- Opening Delimiter -

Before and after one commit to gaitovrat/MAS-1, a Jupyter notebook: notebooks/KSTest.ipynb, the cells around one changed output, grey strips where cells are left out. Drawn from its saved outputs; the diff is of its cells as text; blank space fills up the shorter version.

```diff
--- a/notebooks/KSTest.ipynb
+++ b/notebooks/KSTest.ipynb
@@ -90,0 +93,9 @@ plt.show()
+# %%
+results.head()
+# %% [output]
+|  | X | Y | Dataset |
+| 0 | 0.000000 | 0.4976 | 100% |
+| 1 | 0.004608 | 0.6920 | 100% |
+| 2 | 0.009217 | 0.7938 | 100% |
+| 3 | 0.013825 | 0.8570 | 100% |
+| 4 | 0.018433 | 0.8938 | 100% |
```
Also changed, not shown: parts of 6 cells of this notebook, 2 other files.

- Closing Delimiter -
- Opening Delimiter -

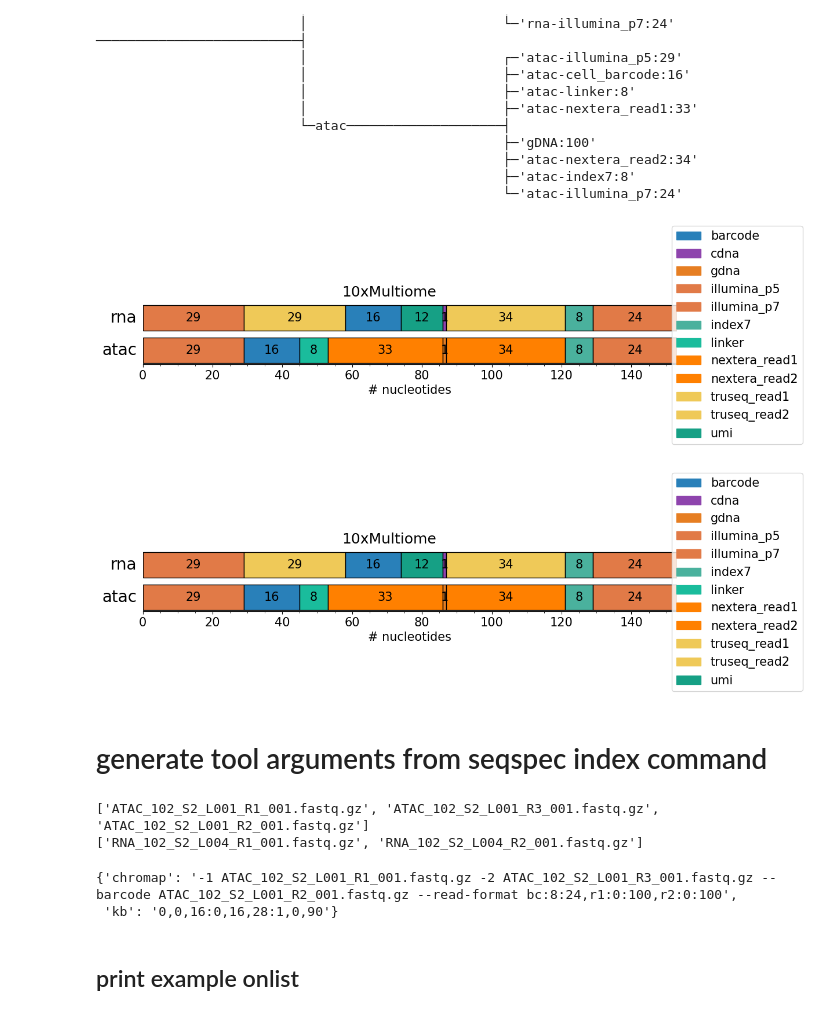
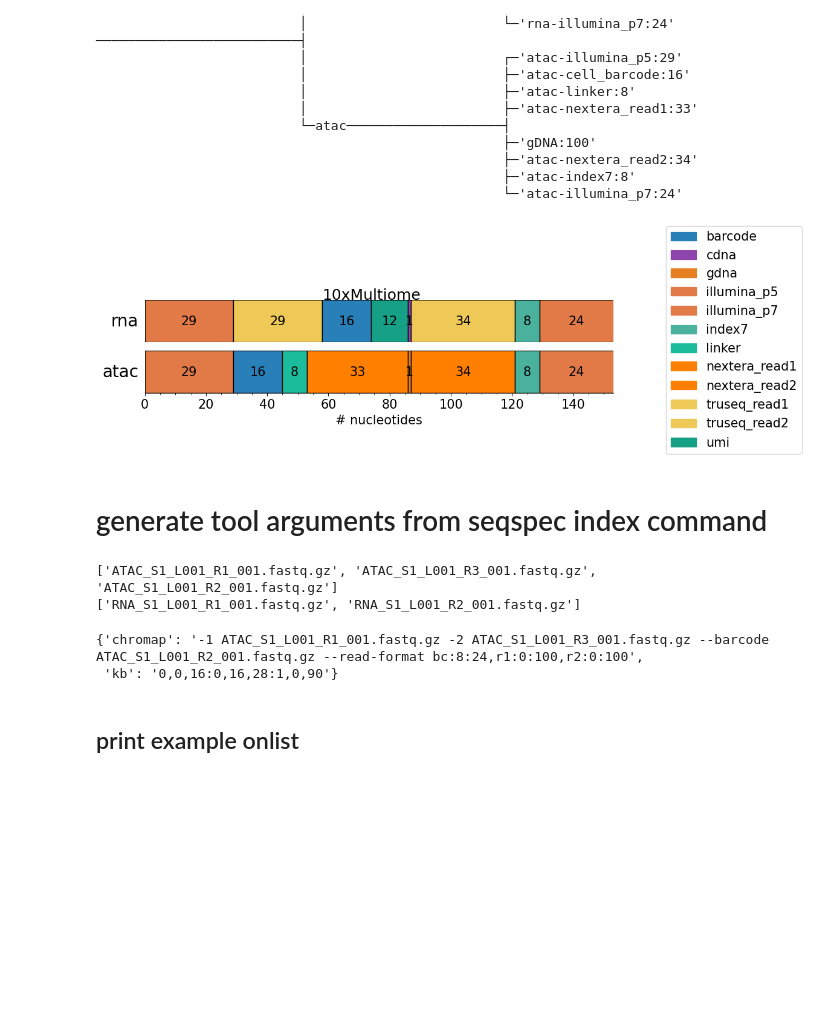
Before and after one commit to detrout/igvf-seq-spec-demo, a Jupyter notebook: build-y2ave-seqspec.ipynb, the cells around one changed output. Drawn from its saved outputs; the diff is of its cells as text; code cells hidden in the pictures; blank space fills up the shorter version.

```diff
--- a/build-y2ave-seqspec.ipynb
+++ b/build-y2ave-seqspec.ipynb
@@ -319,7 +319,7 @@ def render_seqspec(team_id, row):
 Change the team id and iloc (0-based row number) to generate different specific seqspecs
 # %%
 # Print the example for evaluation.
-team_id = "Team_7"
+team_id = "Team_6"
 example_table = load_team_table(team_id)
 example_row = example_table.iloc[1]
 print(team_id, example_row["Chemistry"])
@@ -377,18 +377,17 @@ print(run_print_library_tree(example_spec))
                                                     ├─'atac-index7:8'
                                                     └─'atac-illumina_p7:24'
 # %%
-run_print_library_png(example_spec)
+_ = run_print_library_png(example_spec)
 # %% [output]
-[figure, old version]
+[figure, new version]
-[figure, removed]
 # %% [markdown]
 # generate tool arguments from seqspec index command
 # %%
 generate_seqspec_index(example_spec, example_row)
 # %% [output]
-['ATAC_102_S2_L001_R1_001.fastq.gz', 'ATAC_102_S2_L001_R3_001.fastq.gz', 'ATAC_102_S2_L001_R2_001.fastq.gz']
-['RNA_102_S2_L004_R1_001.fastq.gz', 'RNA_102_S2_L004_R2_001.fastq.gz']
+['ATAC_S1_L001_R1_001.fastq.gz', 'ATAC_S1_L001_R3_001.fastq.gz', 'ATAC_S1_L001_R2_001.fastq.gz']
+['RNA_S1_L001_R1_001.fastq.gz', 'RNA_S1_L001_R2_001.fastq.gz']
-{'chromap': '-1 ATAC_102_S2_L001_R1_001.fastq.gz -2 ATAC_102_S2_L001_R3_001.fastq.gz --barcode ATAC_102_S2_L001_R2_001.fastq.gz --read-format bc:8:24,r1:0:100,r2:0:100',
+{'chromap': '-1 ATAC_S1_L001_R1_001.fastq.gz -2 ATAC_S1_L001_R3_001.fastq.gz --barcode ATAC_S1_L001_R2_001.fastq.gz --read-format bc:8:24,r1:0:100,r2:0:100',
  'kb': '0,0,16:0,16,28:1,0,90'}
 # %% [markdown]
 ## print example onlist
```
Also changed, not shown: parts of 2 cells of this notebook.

- Closing Delimiter -

▶ [EXERCISE]:
Report the number of lines in the records above that contain "changed", with no other text.

▶ [EXPECTED ANSWER]:
4